* EXERCISE INSTRUCTIONS *
When you reach a picture, leave it out; output everything else in the records exactly.

* ENTRIES PROVIDED *

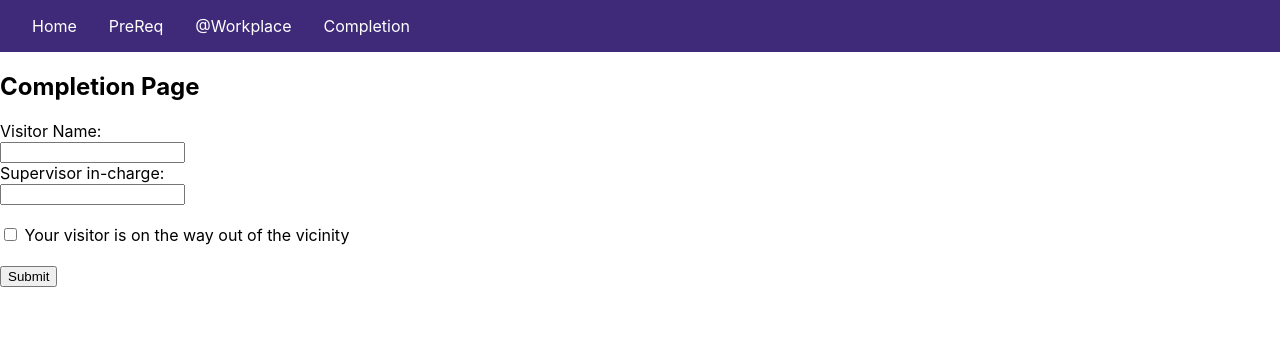
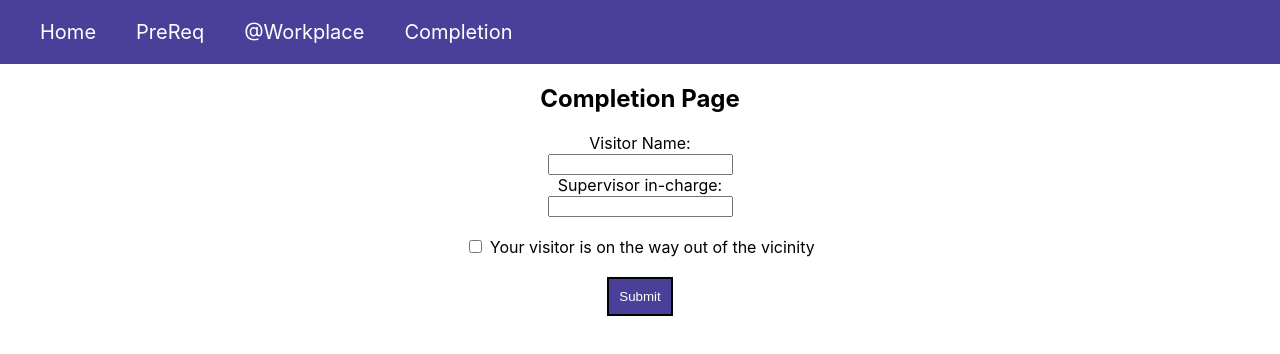
Before and after one commit to erickch123/psa-hackathon, a React (Create React App) app: page /Completion in a window 1280 px wide. Shown: the top 354 px of the page. Built offline with nearby package versions, Linux system fonts and the light colour scheme.

Commit message:
centralizing the forms, chanes to color scheme

```diff
--- a/src/components/Navbar.js
+++ b/src/components/Navbar.js
@@ -1,19 +1,20 @@
 import React from "react";
+
 export default function Navbar() {
     return (
       <header>
         <div>
           <nav class="topnav">
-          <a id="navibar" href="/Home">
+            <a class="navibar" href="/Home">
               Home
             </a>
-          <a id="navibar" href="/Prereq">
+            <a class="navibar" href="/Prereq">
               PreReq
             </a>
-          <a id="navibar" href="/atWorkplace">
+            <a class="navibar" href="/atWorkplace">
               @Workplace
             </a>
-          <a id="navibar" href="/Completion">
+            <a class="navibar" href="/Completion">
               Completion
             </a>
           </nav>
--- a/src/index.css
+++ b/src/index.css
@@ -13,18 +13,17 @@ code {
 }
 
 .topnav {
-  background: rgb(63, 42, 122);
+  background: #4b4099;
+  padding: 1.25em;
+}
+.navibar {
+  font-size: 20px;
+  color: white;
   padding: 1em;
-}
-#navibar {
-  color: white;
-  padding-left: 1em;
-  padding-right: 1em;
   text-decoration: none;
 }
 
-#navibar:hover {
-  background-color: black;
-  padding: 1em;
-
+.navibar:hover {
+  background: black;
+  width: 100%;
 }
--- a/src/pages/Completion.js
+++ b/src/pages/Completion.js
@@ -10,7 +10,7 @@ export default function Completion() {
             <input type="text" id="sup" name="sup"></input><br></br><br></br>
             <input type="checkbox" id="visitorout" name="visitorout" value="otw"></input>
             <label for="visitorout"> Your visitor is on the way out of the vicinity</label><br></br><br></br>
-            <input type="submit" value="Submit"></input>
+            <input id="submitbutton" type="submit" value="Submit"></input>
         </form>
         </section>
     );
--- a/src/pages/Home.css
+++ b/src/pages/Home.css
@@ -9,7 +9,7 @@ td {
 }
 
 .tablehead {
-    background-color: rgb(63, 42, 122);
+    background-color: #4b4099;
     color: white;
 }
 
--- a/src/pages/PrereqEntry.js
+++ b/src/pages/PrereqEntry.js
@@ -1,4 +1,6 @@
 import React from "react";
+import './form.css';
+
 export default function PrereqEntry() {
     return (
         <section>
@@ -26,7 +28,7 @@ export default function PrereqEntry() {
                 <label for="ppl">Number of People:</label><br></br>
                 <input type="text" id="ppl" name="ppl"></input><br></br><br></br>
 
-                <input type="submit" value="Submit"></input>
+                <input id="submitbutton" type="submit" value="Submit"></input>
 
             </form>
         </section>
--- a/src/pages/Workplace.js
+++ b/src/pages/Workplace.js
@@ -12,7 +12,7 @@ export default function Workplace() {
                 <input type="text" id="phoneno" name="phoneno"></input><br></br>
                 <label for="sup">Supervisor in-charge:</label><br></br>
                 <input type="text" id="sup" name="sup"></input><br></br><br></br>
-                <input type="submit" value="Submit"></input>
+                <input id="submitbutton" type="submit" value="Submit"></input>
             </form>
 
 
--- /dev/null
+++ b/src/pages/form.css
@@ -0,0 +1,10 @@
+section {
+    text-align: center;
+}
+
+#submitbutton {
+    padding: 10px;
+    border: 2px solid Black;
+    color: white;
+    background-color: #4b4099;
+}
```
Lines whose indentation alone changed are shown as unchanged.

* REPLY *
Before and after one commit to erickch123/psa-hackathon, a React (Create React App) app: page /Completion in a window 1280 px wide. Shown: the top 354 px of the page. Built offline with nearby package versions, Linux system fonts and the light colour scheme.

Commit message:
centralizing the forms, chanes to color scheme

```diff
--- a/src/components/Navbar.js
+++ b/src/components/Navbar.js
@@ -1,19 +1,20 @@
 import React from "react";
+
 export default function Navbar() {
     return (
       <header>
         <div>
           <nav class="topnav">
-          <a id="navibar" href="/Home">
+            <a class="navibar" href="/Home">
               Home
             </a>
-          <a id="navibar" href="/Prereq">
+            <a class="navibar" href="/Prereq">
               PreReq
             </a>
-          <a id="navibar" href="/atWorkplace">
+            <a class="navibar" href="/atWorkplace">
               @Workplace
             </a>
-          <a id="navibar" href="/Completion">
+            <a class="navibar" href="/Completion">
               Completion
             </a>
           </nav>
--- a/src/index.css
+++ b/src/index.css
@@ -13,18 +13,17 @@ code {
 }
 
 .topnav {
-  background: rgb(63, 42, 122);
+  background: #4b4099;
+  padding: 1.25em;
+}
+.navibar {
+  font-size: 20px;
+  color: white;
   padding: 1em;
-}
-#navibar {
-  color: white;
-  padding-left: 1em;
-  padding-right: 1em;
   text-decoration: none;
 }
 
-#navibar:hover {
-  background-color: black;
-  padding: 1em;
-
+.navibar:hover {
+  background: black;
+  width: 100%;
 }
--- a/src/pages/Completion.js
+++ b/src/pages/Completion.js
@@ -10,7 +10,7 @@ export default function Completion() {
             <input type="text" id="sup" name="sup"></input><br></br><br></br>
             <input type="checkbox" id="visitorout" name="visitorout" value="otw"></input>
             <label for="visitorout"> Your visitor is on the way out of the vicinity</label><br></br><br></br>
-            <input type="submit" value="Submit"></input>
+            <input id="submitbutton" type="submit" value="Submit"></input>
         </form>
         </section>
     );
--- a/src/pages/Home.css
+++ b/src/pages/Home.css
@@ -9,7 +9,7 @@ td {
 }
 
 .tablehead {
-    background-color: rgb(63, 42, 122);
+    background-color: #4b4099;
     color: white;
 }
 
--- a/src/pages/PrereqEntry.js
+++ b/src/pages/PrereqEntry.js
@@ -1,4 +1,6 @@
 import React from "react";
+import './form.css';
+
 export default function PrereqEntry() {
     return (
         <section>
@@ -26,7 +28,7 @@ export default function PrereqEntry() {
                 <label for="ppl">Number of People:</label><br></br>
                 <input type="text" id="ppl" name="ppl"></input><br></br><br></br>
 
-                <input type="submit" value="Submit"></input>
+                <input id="submitbutton" type="submit" value="Submit"></input>
 
             </form>
         </section>
--- a/src/pages/Workplace.js
+++ b/src/pages/Workplace.js
@@ -12,7 +12,7 @@ export default function Workplace() {
                 <input type="text" id="phoneno" name="phoneno"></input><br></br>
                 <label for="sup">Supervisor in-charge:</label><br></br>
                 <input type="text" id="sup" name="sup"></input><br></br><br></br>
-                <input type="submit" value="Submit"></input>
+                <input id="submitbutton" type="submit" value="Submit"></input>
             </form>
 
 
--- /dev/null
+++ b/src/pages/form.css
@@ -0,0 +1,10 @@
+section {
+    text-align: center;
+}
+
+#submitbutton {
+    padding: 10px;
+    border: 2px solid Black;
+    color: white;
+    background-color: #4b4099;
+}
```
Lines whose indentation alone changed are shown as unchanged.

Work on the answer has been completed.